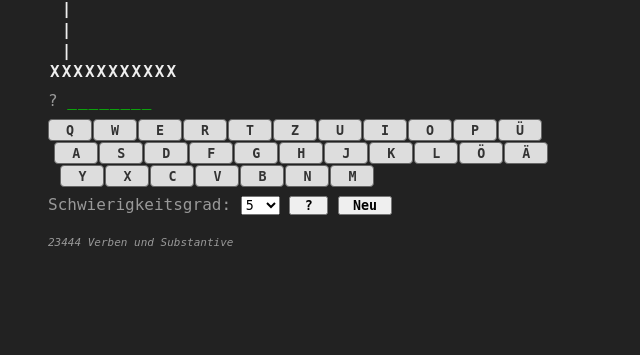
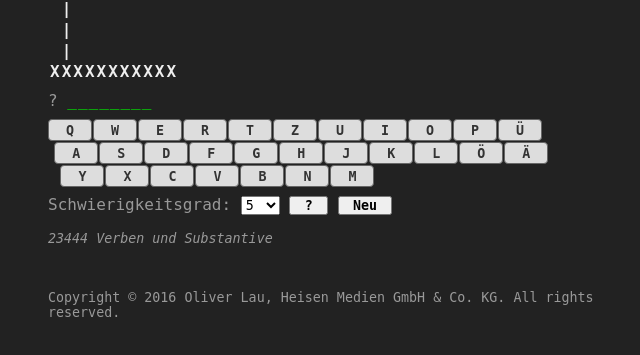
Before and after one commit to 607011/hangman, a plain HTML site: page index.html in a window 1280 px wide. Shown: the part 121-476 px from the top of the page, without its empty margins (280-920 px from the left). Drawn offline with Linux system fonts and the light colour scheme; a web font is replaced by a local one.

Commit message:
Added footer.

```diff
--- a/css/default.css
+++ b/css/default.css
@@ -145,9 +145,13 @@ td[id^=mistake-] {
 }
 
 #help {
-    margin-top: 8px;
-    white-space: pre;
-    font-size: 11px;
+    margin-top: 16px;
+    font-size: smaller;
+}
+
+footer {
+    margin-top: 44px;
+    font-size: smaller;
 }
 
 .flash {
--- a/index.html
+++ b/index.html
@@ -57,6 +57,8 @@
 </div>
 
 
+    <footer>Copyright &copy; 2016 Oliver Lau, Heisen Medien GmbH &amp; Co. KG. All rights reserved.</footer>
+
     </div>
 </body>
 </html>
```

──────

Each line above with the word "index" must be returned.

* ANSWER TO THE PROBLEM:
Before and after one commit to 607011/hangman, a plain HTML site: page index.html in a window 1280 px wide. Shown: the part 121-476 px from the top of the page, without its empty margins (280-920 px from the left). Drawn offline with Linux system fonts and the light colour scheme; a web font is replaced by a local one.
--- a/index.html
+++ b/index.html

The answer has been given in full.